Introduced in 2009, this debt brake limits federal government structural deficits to 0.35 percent of GDP, adjusted for economic cycles, and effectively prevents Germany’s sixteen states from having any deficits.

It can be temporarily suspended when a country is faced with a natural disaster or national emergency. The program was suspended during the 2020 coronavirus outbreak and remained inactive after Russia’s full-scale invasion of Ukraine, as well as huge cuts to Russian gas exports.

Lindner stated that the ruling of the court had provided “legal clarity” on how to handle special funds, such as the KTF, which have been stocked up with emergency borrowing. The government is now “drawing conclusions” from the ruling.

He stated that he and Scholz, as well as Robert Habeck, the deputy chancellor of the economy and deputy minister for finance had agreed on a need for a 2023 supplementary budget. He said that the government would not take on new debt, but simply place money spent on Germany’s crises this year “on a solid legal basis”.

Lindner said, “We cannot start discussing 2024 or the years that follow until we are in a constitutionally sound and legal state.”

The Karlsruhe-based Court’s decision focused on the KTF, but raised concerns over the legal status other non-budget funds that the government recently used — in particular the €200bn Economic Stabilisation Fund (WSF).

The lockdowns were implemented at the beginning of the pandemic. It was repurposed after the Ukraine war to help companies and consumers who were struggling with high energy bills.

This year, the WSF has received EUR37bn in withdrawals. These funds were used to fund a cap on electricity and gas prices. The WSF may also face legal challenges due to the verdict of the Constitutional Court, which effectively bans the repurposing Covid funds.

Lindner stated that it was crucial to put the spending on energy price caps on a legal basis.

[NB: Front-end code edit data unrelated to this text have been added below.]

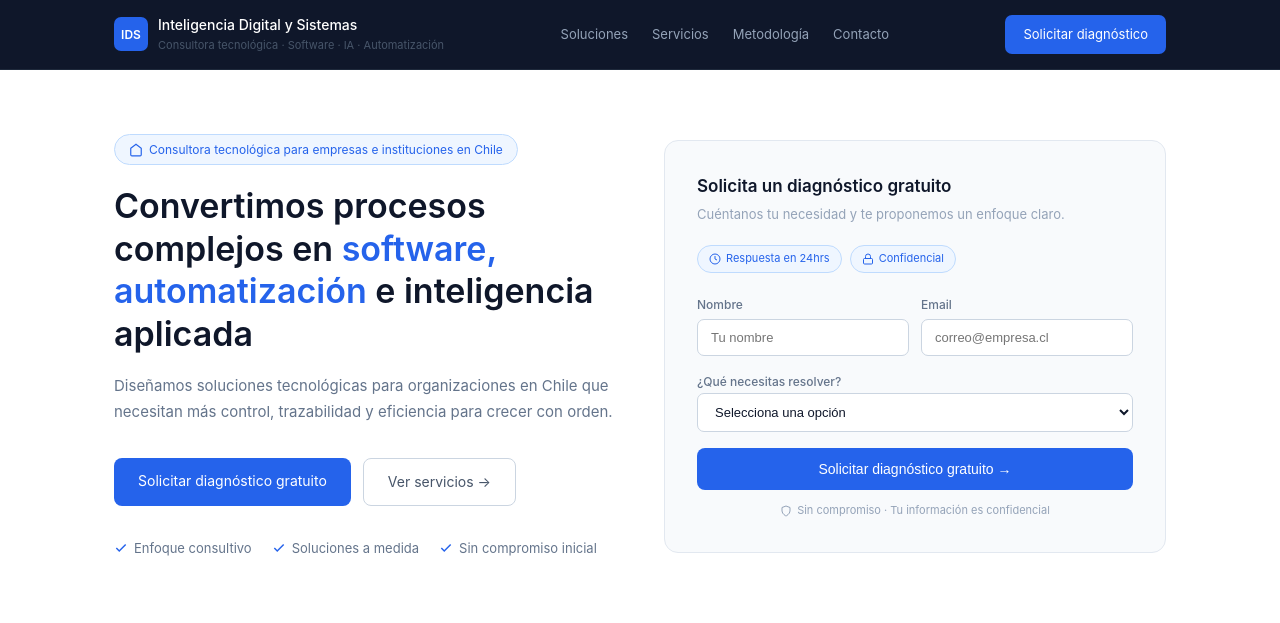
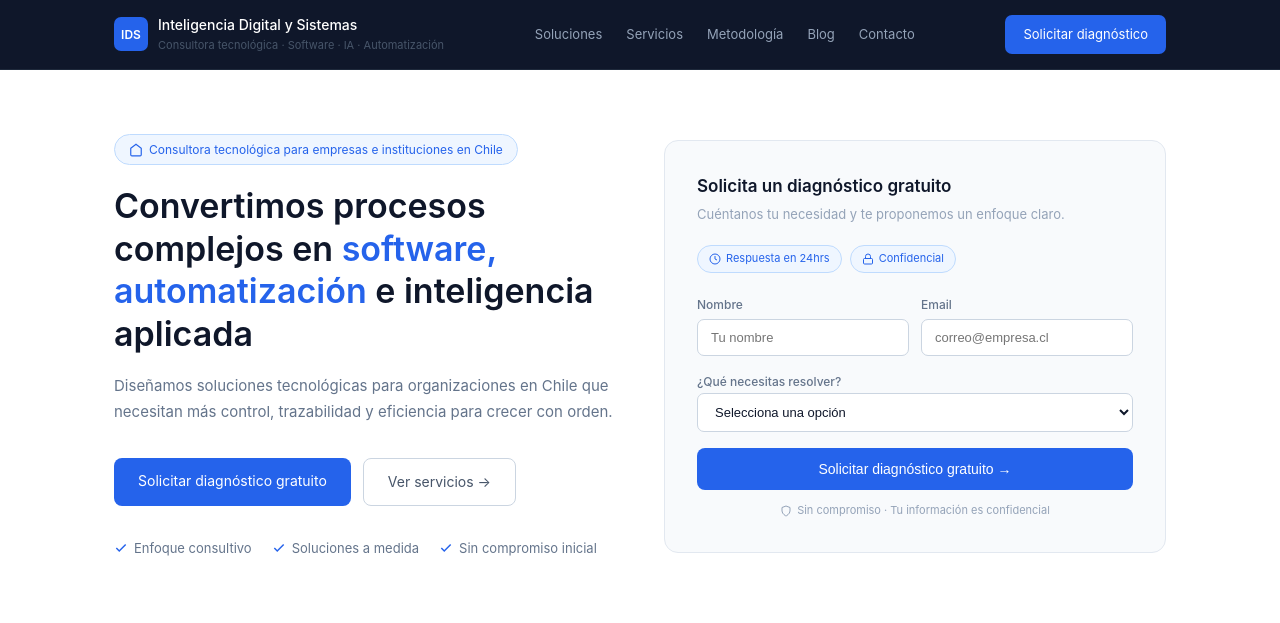
Before and after one commit to cmoscoso25/idsdigital, a Django app: page / in a window 1280 px wide. Shown: the top 623 px of the page. Run offline with Django 5.2, Linux system fonts and the light colour scheme.

Commit message:
feat: agregar enlace al blog en navbar landing

```diff
--- a/templates/public/landing.html
+++ b/templates/public/landing.html
@@ -209,6 +209,7 @@
         <a href="#servicios">Soluciones</a>
         <a href="#servicios">Servicios</a>
         <a href="#metodologia">Metodología</a>
+        <a href="{% url 'blog_list_public' %}">Blog</a>
         <a href="#contacto">Contacto</a>
       </div>
       <a href="#contacto" class="btn-nav">Solicitar diagnóstico</a>
```
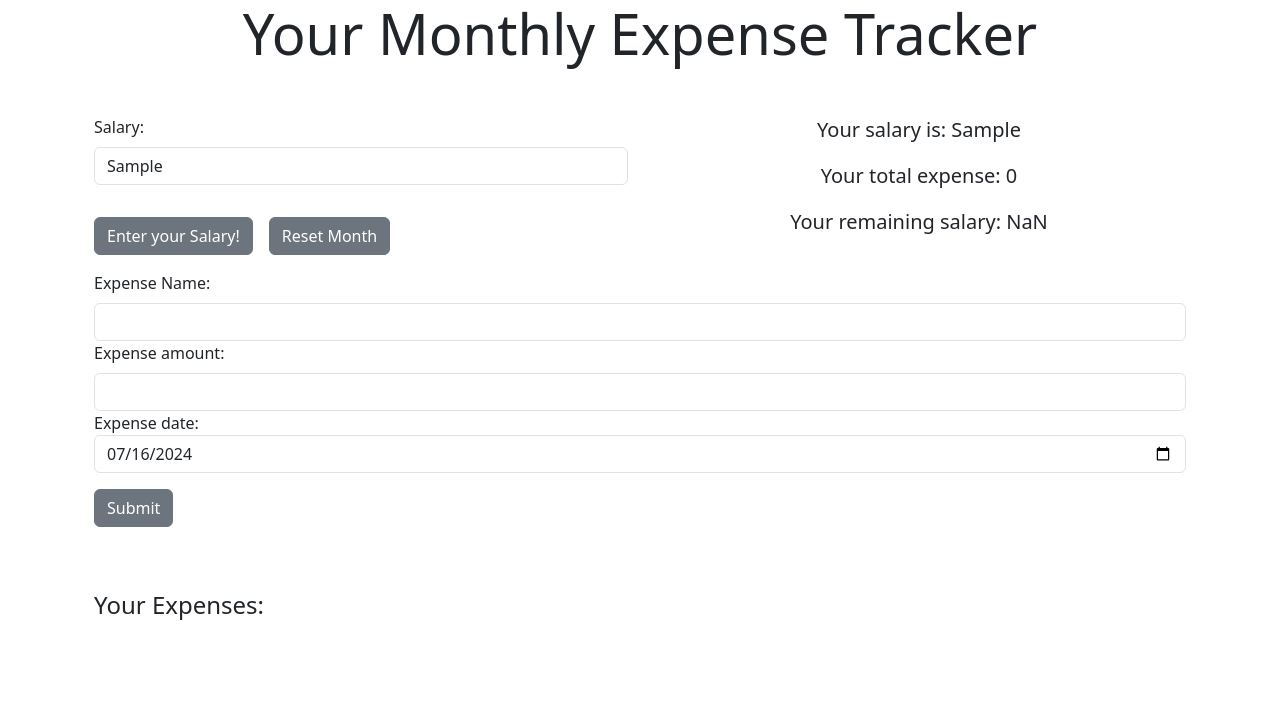
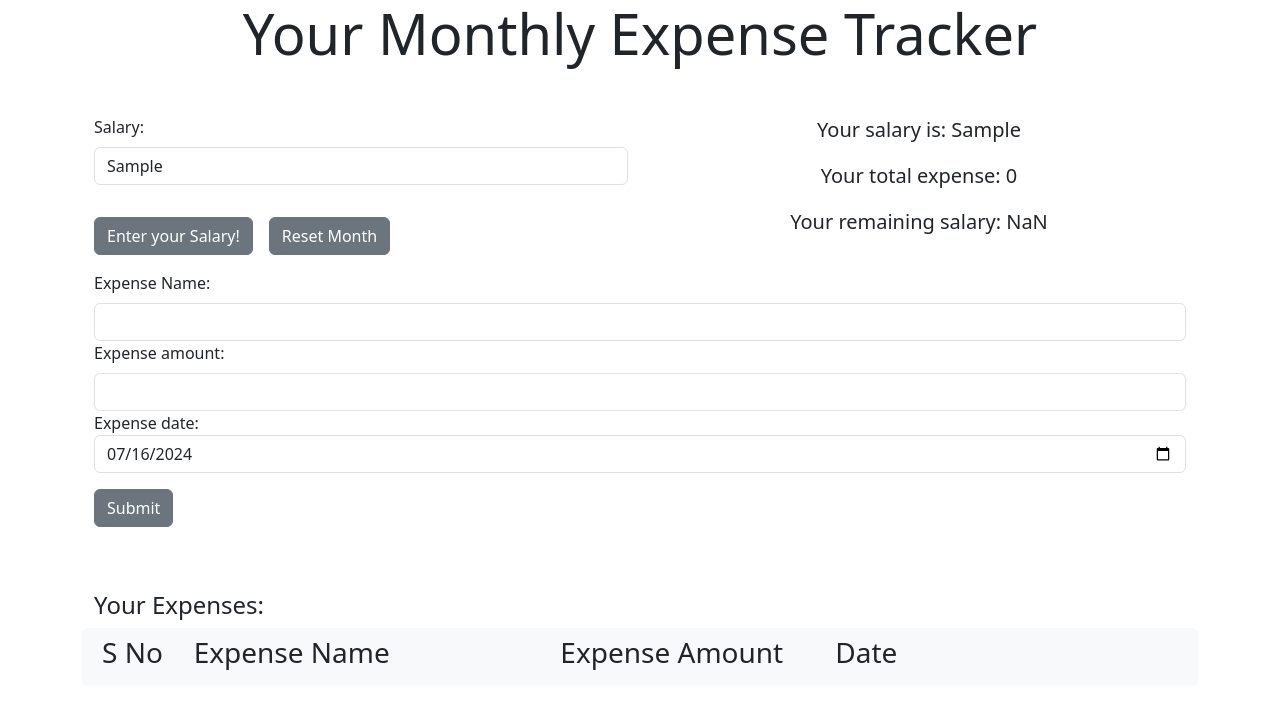
Before and after one commit to theconfusedhead/ExpenseTrackerApp, a React (Vite) app: page / in a window 1280 px wide. Both pictures are taken after typing "Sample" into the empty fields and a click on the button "Enter your Salary!". Shown: the top 708 px of the page. Built offline with nearby package versions, Linux system fonts and the light colour scheme.

Commit message:
update the UI

```diff
--- a/package.json
+++ b/package.json
@@ -10,6 +10,7 @@
     "preview": "vite preview"
   },
   "dependencies": {
+    "date-fns": "^3.6.0",
     "react": "^18.3.1",
     "react-dom": "^18.3.1"
   },
--- a/src/components/Expense/NewExpenseApp/AllExpense.jsx
+++ b/src/components/Expense/NewExpenseApp/AllExpense.jsx
@@ -1,23 +1,26 @@
 import React from "react";
-
+import { format } from "date-fns";
 const AllExpense = ({ allExpense, deleteExpense }) => {
   const handleDelete = (id) => {
     console.log(id);
     deleteExpense(id);
   };
   const showExpense = allExpense.map((expense, index) => {
+    const formattedDate = format(new Date(expense.date), "dd-MMM-yyyy");
     return (
       <div
         key={expense.id}
-        className="d-flex align-items-center justify-content-between bg-light p-2 mb-2 rounded"
+        className="row align-items-center bg-light p-2 mb-2 rounded"
       >
-        <span className="me-2">{`${index + 1})`}</span>
-        <span className="flex-grow-1 me-2">
+        <div className="col-1">{`${index + 1})`}</div>
+        <div className="col-4">
           {`${expense.expenseName
             .charAt(0)
             .toUpperCase()}${expense.expenseName.slice(1)}`}
-        </span>
-        <span className="me-2">{`${expense.amount} ${expense.date}`}</span>
+        </div>
+        <div className="col-3">{expense.amount}</div>
+        <div className="col-3">{formattedDate}</div>
+        <div className="col-1">
           <button
             onClick={() => handleDelete(expense.id)}
             className="btn btn-secondary btn-sm"
@@ -25,11 +28,26 @@ const AllExpense = ({ allExpense, deleteExpense }) => {
             Delete
           </button>
         </div>
+      </div>
     );
   });
   return (
     <div className="mt-5">
       <h4>Your Expenses:</h4>
+      <div className="row align-items-center bg-light p-2 mb-2 rounded">
+        <div className="col-1">
+          <h3>S No</h3>
+        </div>
+        <div className="col-4">
+          <h3>Expense Name</h3>
+        </div>
+        <div className="col-3">
+          <h3>Expense Amount</h3>
+        </div>
+        <div className="col-4">
+          <h3>Date</h3>
+        </div>
+      </div>
       <div>{showExpense}</div>
     </div>
   );
```
Also changed, not shown: 1 other file (tests, documents, lock files or other folders). Lines whose indentation alone changed are shown as unchanged.
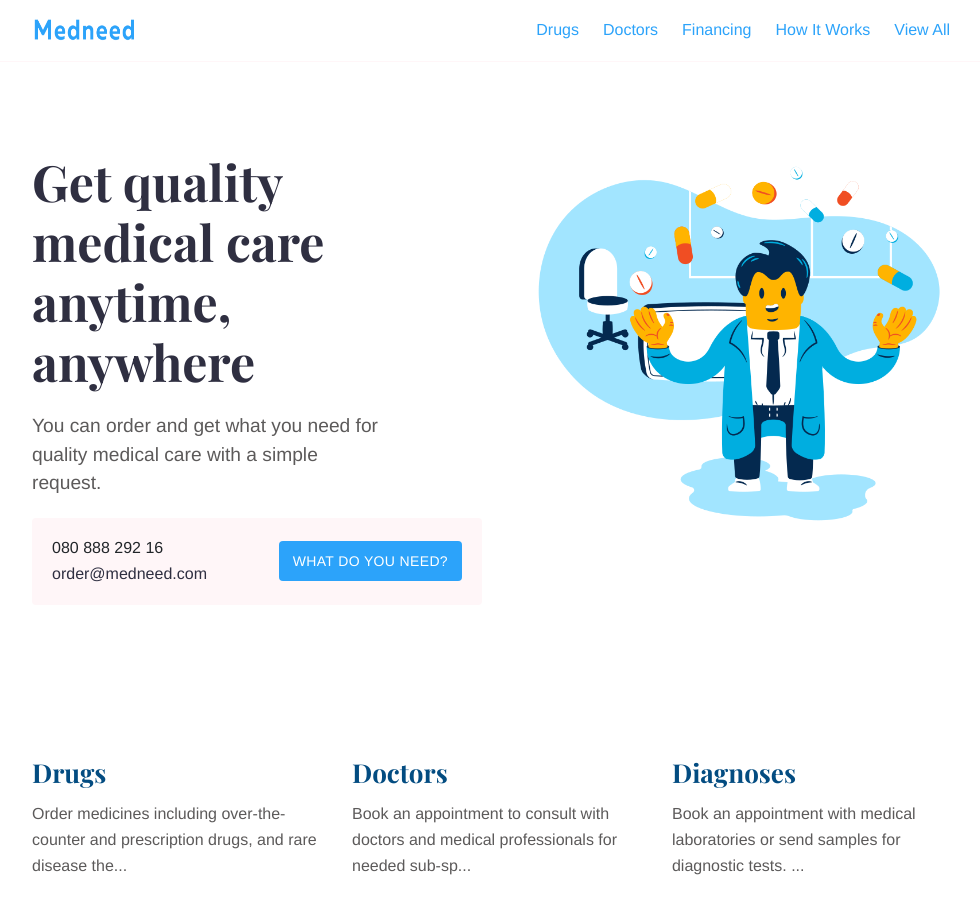
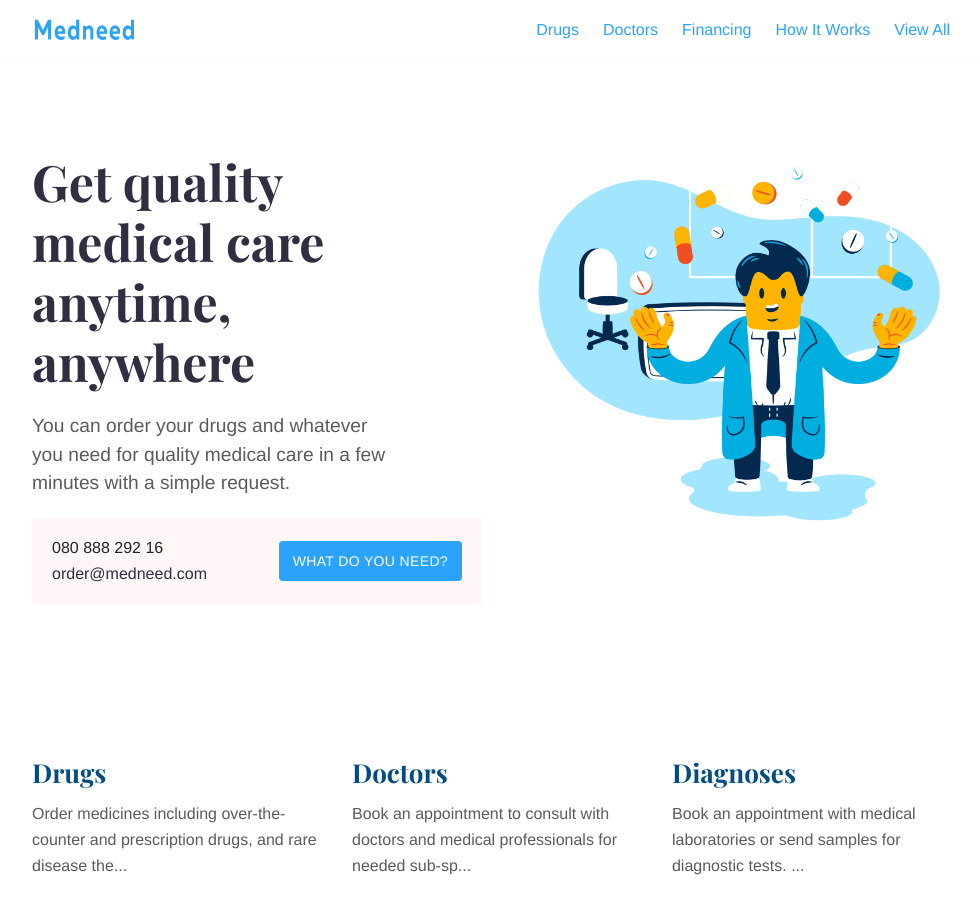
Before and after one commit to Iraneus/betamedneed, a Jekyll site: the page built from index.md, in a window 1280 px wide and 900 px high. Shown: the whole window, without its empty margins (143-1123 px from the left). Built offline with Jekyll 4.4.1, drawn with Linux system fonts in a browser that asks for light colours.

Commit message:
update index

```diff
--- a/index.md
+++ b/index.md
@@ -10,4 +10,4 @@
 
 # Get quality medical care anytime, anywhere
 
-You can order and get what you need for quality medical care with a simple request.
+You can order your drugs and whatever you need for quality medical care in a few minutes with a simple request.
```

Officials from the Finance Ministry say that declaring 2023 a state of emergency is not controversial, given this year’s economic conditions — high energy and inflation costs as well as a sharp industrial slowdown.